Recorded data:

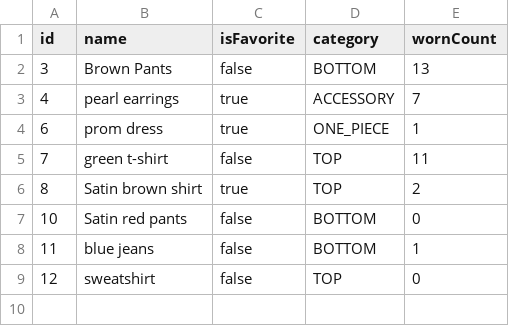
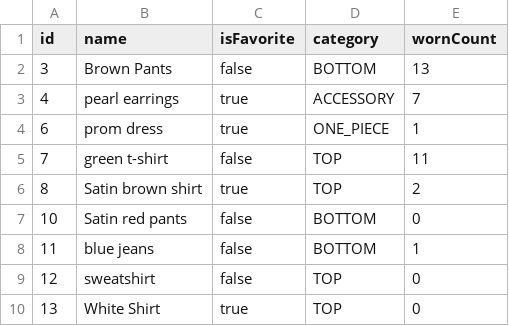
Before and after one commit to tanu817/closet-tracker-javafx, a CSV file: clothing_items.csv, drawn as a sheet; the diff names each change by its address in the sheet, - before the commit and + after, or states it on an @@ line.

```diff
--- a/clothing_items.csv
+++ b/clothing_items.csv
+row 10: 13 | White Shirt | true | TOP | 0
```
Also changed, not shown: 1 other file.
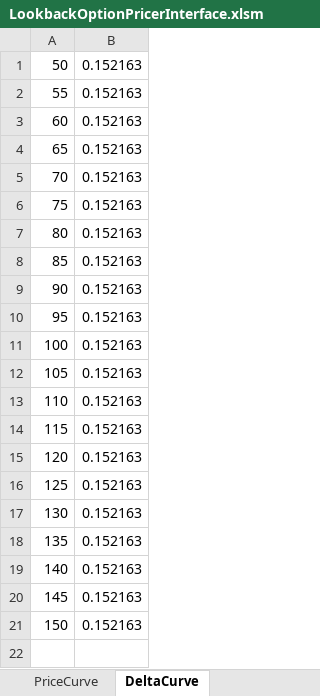
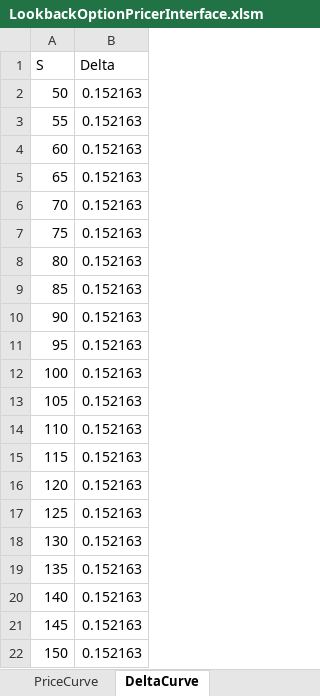
Before and after one commit to FatimaLastraIncera/Lookback-Options-MonteCarlo, an Excel workbook: excel/LookbackOptionPricerInterface.xlsm, sheet DeltaCurve, drawn as a sheet; values as stored, in another font and other column widths than the file's, no borders; charts and pictures not drawn; the diff names each change by its address in the sheet, - before the commit and + after, or states it on an @@ line.

```diff
--- a/excel/LookbackOptionPricerInterface.xlsm (sheet DeltaCurve)
+++ b/excel/LookbackOptionPricerInterface.xlsm (sheet DeltaCurve)
+row 1: S | Delta
```
Also changed, not shown: sheet PriceCurve, sheet Prices & Greeks, charts or pictures.
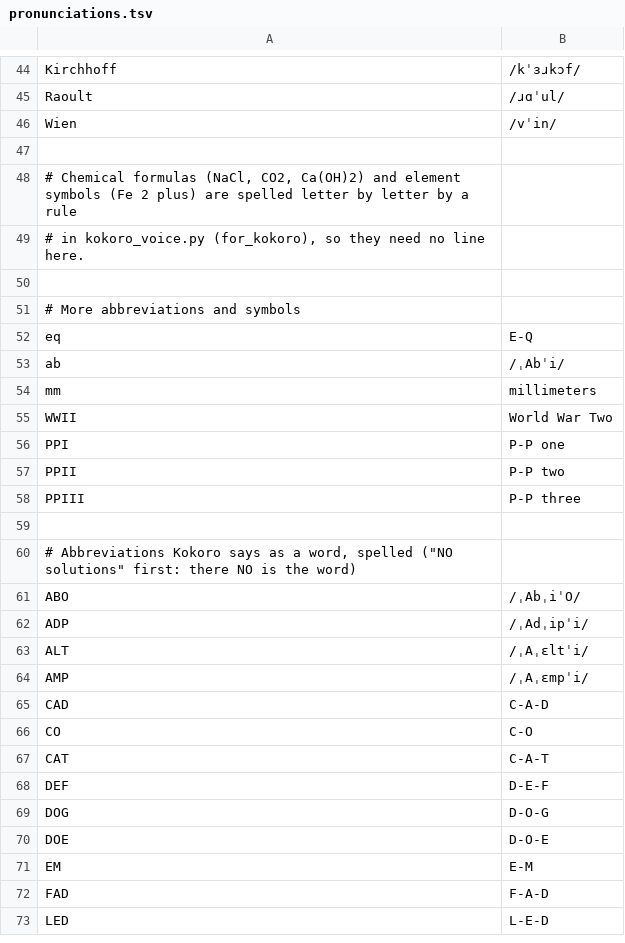
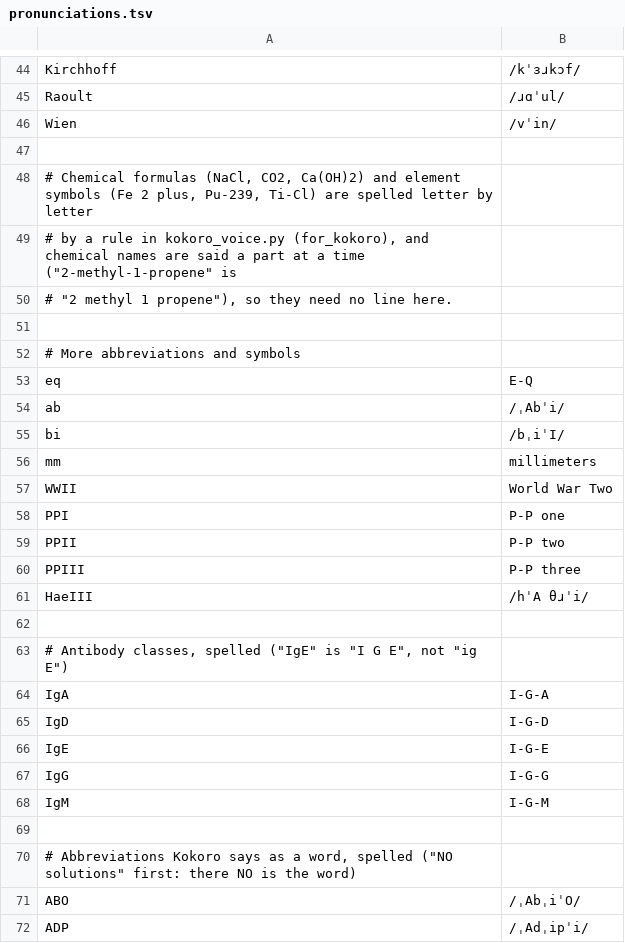
Before and after one commit to jiazegao/rebound, a TSV file: scripts/voice/pronunciations.tsv, drawn as a sheet; only a part is shown, gaps mark what is left out; the shorter side is filled out with more unchanged rows; the diff covers the shown part only.

```diff
--- a/scripts/voice/pronunciations.tsv
+++ b/scripts/voice/pronunciations.tsv
@@ -47,4 +47,5 @@ Wien	/vˈin/
 
-# Chemical formulas (NaCl, CO2, Ca(OH)2) and element symbols (Fe 2 plus) are spelled letter by letter by a rule
-# in kokoro_voice.py (for_kokoro), so they need no line here.
+# Chemical formulas (NaCl, CO2, Ca(OH)2) and element symbols (Fe 2 plus, Pu-239, Ti-Cl) are spelled letter by letter
+# by a rule in kokoro_voice.py (for_kokoro), and chemical names are said a part at a time ("2-methyl-1-propene" is
+# "2 methyl 1 propene"), so they need no line here.
 
@@ -53,2 +54,3 @@ eq	E-Q
 ab	/ˌAbˈi/
+bi	/bˌiˈI/
 mm	millimeters
@@ -58,2 +60,10 @@ PPII	P-P two
 PPIII	P-P three
+HaeIII	/hˈA θɹˈi/
+
+# Antibody classes, spelled ("IgE" is "I G E", not "ig E")
+IgA	I-G-A
+IgD	I-G-D
+IgE	I-G-E
+IgG	I-G-G
+IgM	I-G-M
 
```
Also changed, not shown: 15 added rows, 4 removed rows and 2 edited cells elsewhere in this file, 2 other files.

*Directions for this task:* Write the data out again word for word; leave the pictures behind.

*Exercise response:*
Before and after one commit to tanu817/closet-tracker-javafx, a CSV file: clothing_items.csv, drawn as a sheet; the diff names each change by its address in the sheet, - before the commit and + after, or states it on an @@ line.

```diff
--- a/clothing_items.csv
+++ b/clothing_items.csv
+row 10: 13 | White Shirt | true | TOP | 0
```
Also changed, not shown: 1 other file.
Before and after one commit to FatimaLastraIncera/Lookback-Options-MonteCarlo, an Excel workbook: excel/LookbackOptionPricerInterface.xlsm, sheet DeltaCurve, drawn as a sheet; values as stored, in another font and other column widths than the file's, no borders; charts and pictures not drawn; the diff names each change by its address in the sheet, - before the commit and + after, or states it on an @@ line.

```diff
--- a/excel/LookbackOptionPricerInterface.xlsm (sheet DeltaCurve)
+++ b/excel/LookbackOptionPricerInterface.xlsm (sheet DeltaCurve)
+row 1: S | Delta
```
Also changed, not shown: sheet PriceCurve, sheet Prices & Greeks, charts or pictures.
Before and after one commit to jiazegao/rebound, a TSV file: scripts/voice/pronunciations.tsv, drawn as a sheet; only a part is shown, gaps mark what is left out; the shorter side is filled out with more unchanged rows; the diff covers the shown part only.

```diff
--- a/scripts/voice/pronunciations.tsv
+++ b/scripts/voice/pronunciations.tsv
@@ -47,4 +47,5 @@ Wien	/vˈin/
 
-# Chemical formulas (NaCl, CO2, Ca(OH)2) and element symbols (Fe 2 plus) are spelled letter by letter by a rule
-# in kokoro_voice.py (for_kokoro), so they need no line here.
+# Chemical formulas (NaCl, CO2, Ca(OH)2) and element symbols (Fe 2 plus, Pu-239, Ti-Cl) are spelled letter by letter
+# by a rule in kokoro_voice.py (for_kokoro), and chemical names are said a part at a time ("2-methyl-1-propene" is
+# "2 methyl 1 propene"), so they need no line here.
 
@@ -53,2 +54,3 @@ eq	E-Q
 ab	/ˌAbˈi/
+bi	/bˌiˈI/
 mm	millimeters
@@ -58,2 +60,10 @@ PPII	P-P two
 PPIII	P-P three
+HaeIII	/hˈA θɹˈi/
+
+# Antibody classes, spelled ("IgE" is "I G E", not "ig E")
+IgA	I-G-A
+IgD	I-G-D
+IgE	I-G-E
+IgG	I-G-G
+IgM	I-G-M
 
```
Also changed, not shown: 15 added rows, 4 removed rows and 2 edited cells elsewhere in this file, 2 other files.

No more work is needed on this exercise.